Like in the aforementioned, “Bunny Style’s” video has been deemed somewhat a washout, but to pick at its faults, one would have to pinpoint its overall aesthetic; the theme and style have been excessive and lacking in subtlety and tact (in delivery). Obviously a cutesy video, the color scheme is dominated by pastels, but the resulting association to this is that of a cheap and overly cute clip. The two sets used for the dance sequences seem plain and nondescript, and while the dining room set is more acceptable, the orange and pale green color palette clash heavily with the girls’ white clothing. Moreover, the lego backgrounds for the girls’ solo shots feel unnecessary and confusing under the context of the rest of the video. The best thing about the MV would probably be the little bunny storyline. The rowboats are a cute addition, and the scenes of the girls chasing the bunny are fairly likable as well.
Coming down even harder in my critique, the styling of the video hasn’t added many positive vibes. The outfits worn in the green and purple set appear unflattering and childish, but a consolation comes in the white ensembles in the dining room scene; a forgiving factor but still slightly overwhelming in appearance. The worst of the outfits in this video is definitely the inappropriate bunny costumes donned by the girls in their solo shots and the second dance set. The costumes are off-putting, unflattering, and quite frankly, disturbing. Who’s with me when I say they deserve to be thrown in the fire?
I’m admittedly very tolerant of aegyo myself, however, I really despise the cute-sexy concepts certain groups try to sell. This concept fits snugly under the disturbing cute-sexy category, not only with its inappropriate outfits and ambiance, but with its choreography as well. For the most part, the choreography is innocuous; T-ara’s signature dance hooks are there and the choreography is simple, gesture oriented, and easy to follow. However, there have been clear moments where the choreography is simply stretching way to far into the ‘sexy’ to constitute as ‘cutesy’. The dance breaks, with butt-focused shots filling its post-chorus sequences, is also particularly improper.
Additionally, despite the energy of the song, the members look completely devoid of life. The members lack the charisma needed to even pull the song off, and their impossible schedules — courtesy of everybody’s favorite company Core Contents Media — would undoubtedly be the cause of this.

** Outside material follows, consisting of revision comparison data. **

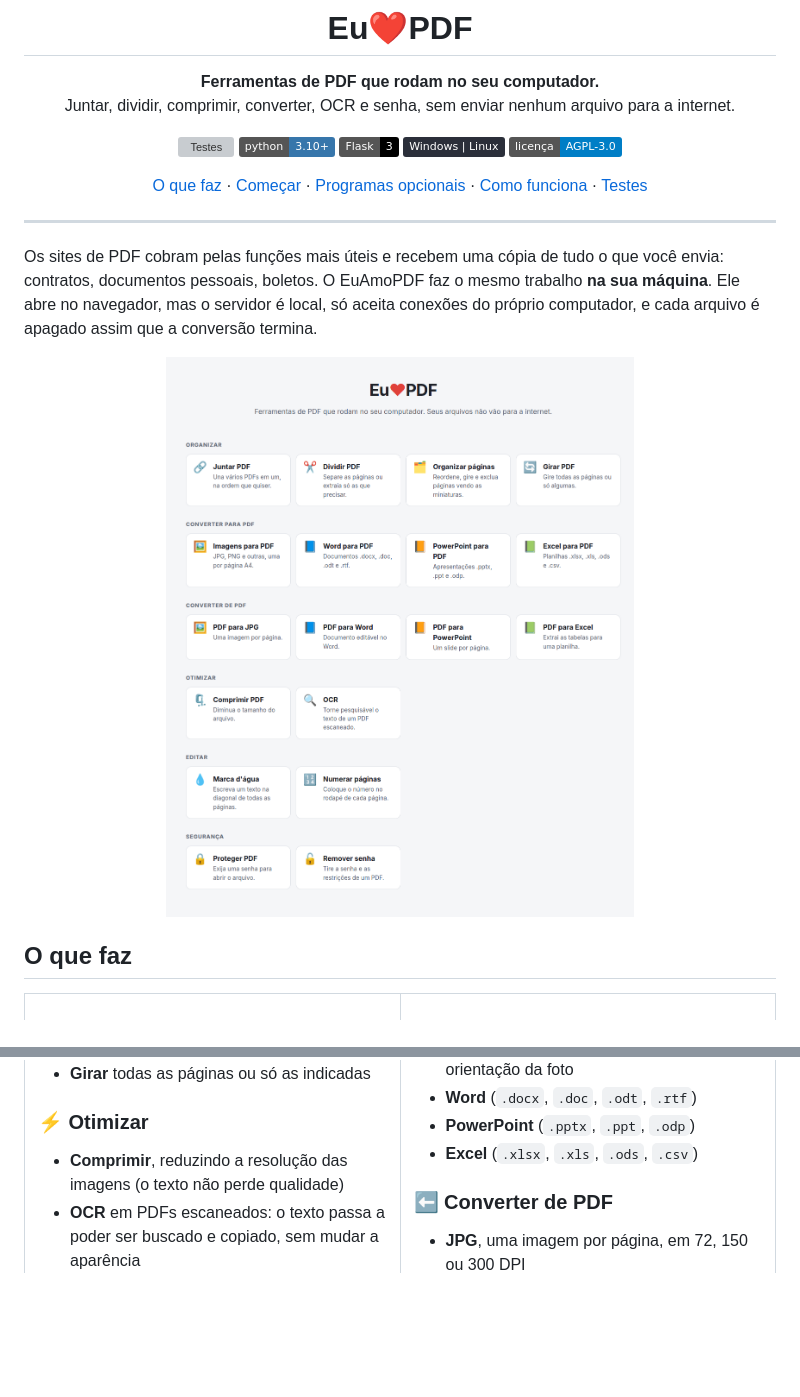
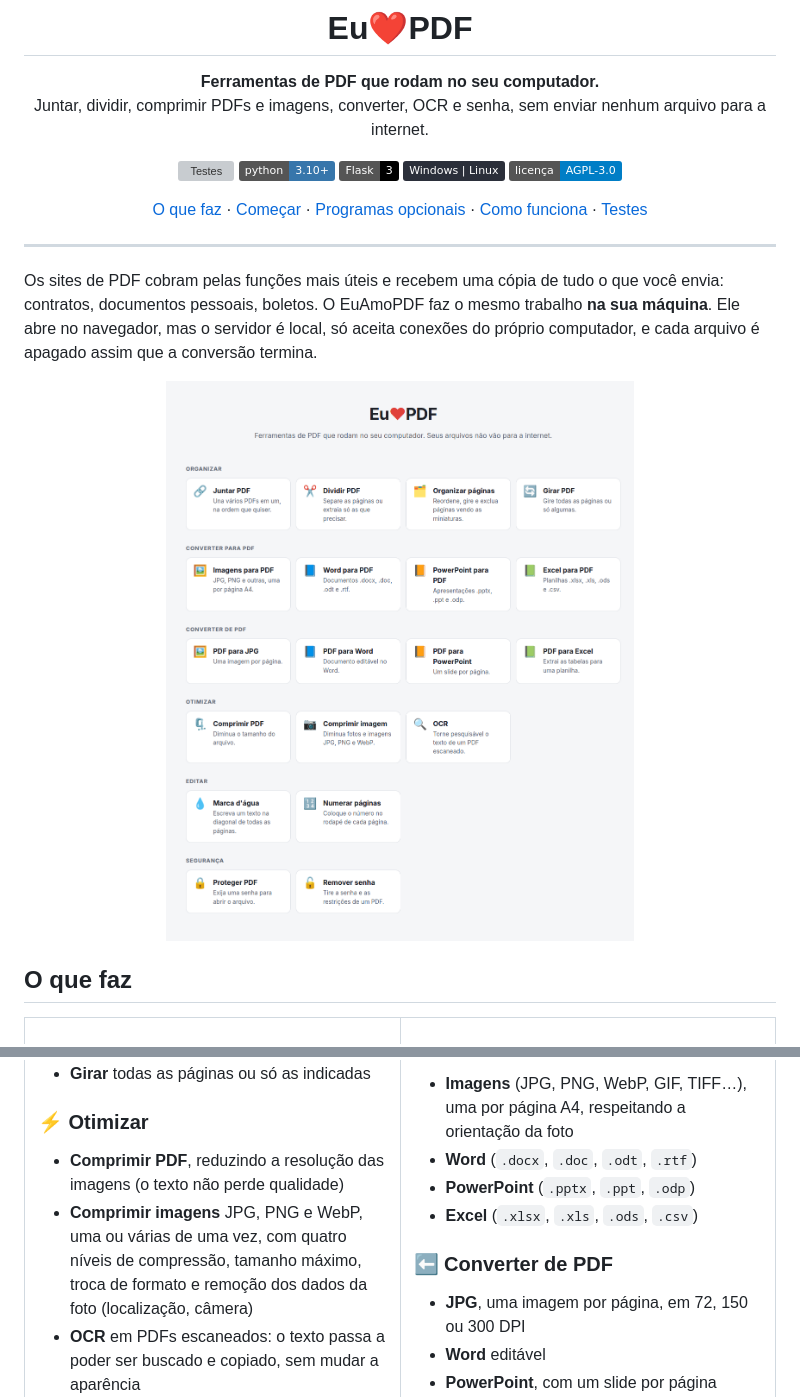
Before and after one commit to GianBala/EuAmoPDF, a Markdown page: README.md, 2 parts joined by grey strips. Drawn GitHub-style; pictures changed too: docs/imagens/tela.png; badges without logos; blank space fills up the shorter version; grey boxes are pictures that could not be loaded.

```diff
--- a/README.md
+++ b/README.md
@@ -3,7 +3,7 @@
 # Eu❤️PDF
 
 **Ferramentas de PDF que rodam no seu computador.**<br>
-Juntar, dividir, comprimir, converter, OCR e senha, sem enviar nenhum arquivo para a internet.
+Juntar, dividir, comprimir PDFs e imagens, converter, OCR e senha, sem enviar nenhum arquivo para a internet.
 
 [![Testes](https://github.com/GianBala/EuAmoPDF/actions/workflows/tests.yml/badge.svg)](https://github.com/GianBala/EuAmoPDF/actions/workflows/tests.yml)
 ![Python 3.10+](https://img.shields.io/badge/python-3.10%2B-3776AB?logo=python&logoColor=white)
@@ -38,7 +38,8 @@ Os sites de PDF cobram pelas funções mais úteis e recebem uma cópia de tudo
 
 ### ⚡ Otimizar
 
-- **Comprimir**, reduzindo a resolução das imagens (o texto não perde qualidade)
+- **Comprimir PDF**, reduzindo a resolução das imagens (o texto não perde qualidade)
+- **Comprimir imagens** JPG, PNG e WebP, uma ou várias de uma vez, com quatro níveis de compressão, tamanho máximo, troca de formato e remoção dos dados da foto (localização, câmera)
 - **OCR** em PDFs escaneados: o texto passa a poder ser buscado e copiado, sem mudar a aparência
 
 ### ✏️ Editar e 🔒 Segurança
```
Also changed, not shown: 4 other files.
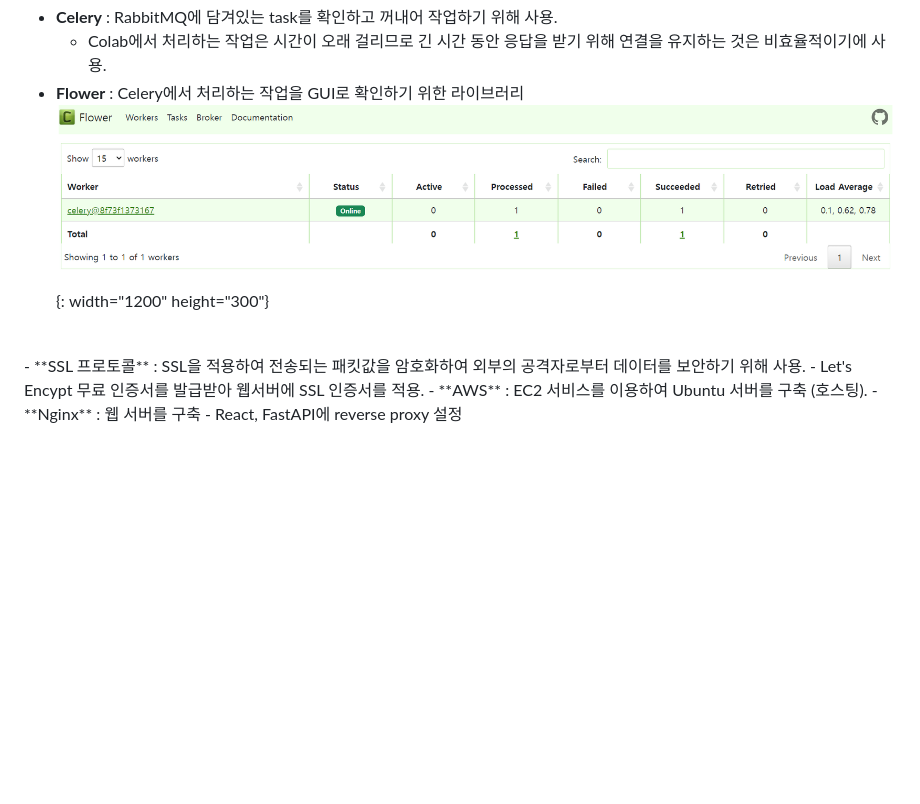
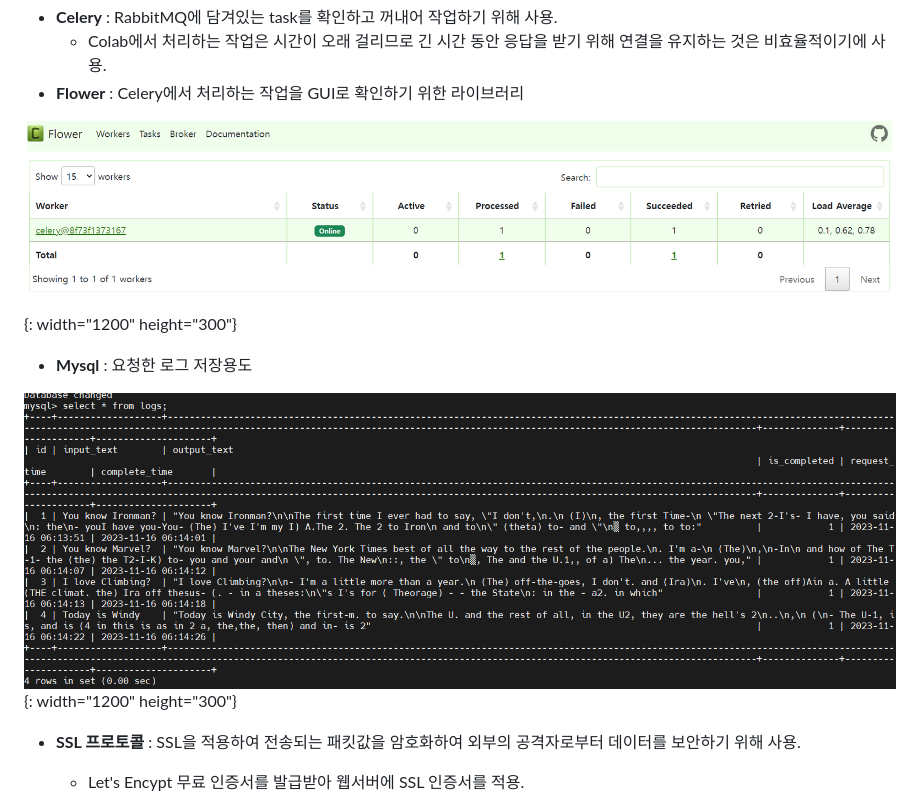
Before and after one commit to OneDayOneAlgorithm/I-m-Fine, a Markdown page: README.md, the part around the change. Rendered like a GitHub page; pictures changed too: README/mysql.png (added); blank space fills up the shorter version.

Commit message:
fix: README mysql 추가

```diff
--- a/README.md
+++ b/README.md
@@ -154,7 +154,12 @@ $ npm start
 - **Celery**  : RabbitMQ에 담겨있는 task를 확인하고 꺼내어 작업하기 위해 사용.
   - Colab에서 처리하는 작업은 시간이 오래 걸리므로 긴 시간 동안 응답을 받기 위해 연결을 유지하는 것은 비효율적이기에 사용.
 - **Flower**  : Celery에서 처리하는 작업을 GUI로 확인하기 위한 라이브러리
+
 ![](README/flower.png){: width="1200" height="300"}
+<br>
+- **Mysql**  : 요청한 로그 저장용도
+
+![](README/mysql.png){: width="1200" height="300"}
 <br>
 - **SSL 프로토콜** : SSL을 적용하여 전송되는 패킷값을 암호화하여 외부의 공격자로부터 데이터를 보안하기 위해 사용.
   - Let's Encypt 무료 인증서를 발급받아 웹서버에 SSL 인증서를 적용.
```
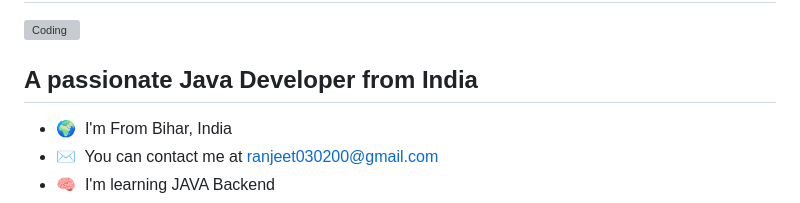
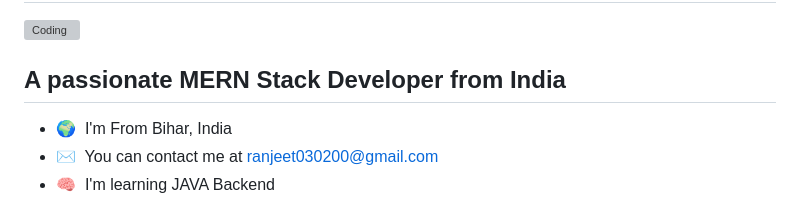
Before and after one commit to ranjeet-zet/ranjeet-zet, a Markdown page: README.md, the part around the change. Rendered like a GitHub page; grey boxes are pictures that could not be loaded.

```diff
--- a/README.md
+++ b/README.md
@@ -4,7 +4,7 @@
 <h1 align="center" >My name is Ranjeet Kumar ❤️ </h1>
 <img align="center" alt="Coding"  width="100%" src="https://github.com/ranjeetmasaischool/ranjeetmasaischool.github.io/blob/main/image/JAVA2.png">
 
-## A passionate Java Developer from India
+## A passionate MERN Stack Developer from India
 
 - 🌍  I'm From Bihar, India
 - ✉️  You can contact me at [ranjeet030200@gmail.com](mailto:ranjeet030200@gmail.com)
```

In conclusion, fans of T-ara, including myself, were awaiting their first original single to gauge what potential the group has retained in the much bigger market. The group started out really well in Japan with “Bo Peep Bo Peep,” but has been spiraling down quality-wise overseas. Most unfortunately, “Bunny Style” fails to redeem them. While the track has its moments, it’s way too inappropriate and excessive, and T-ara has clearly done much better.
Ultimately, T-ara’s “Bunny Style” gets a disappointing 1.9/5 from me. But readers, what are your thoughts? Did you find “Bunny Style” as off-putting as I did? Feel free to share your opinions below.
(Core Contents Media, EMI Music Japan, YouTube)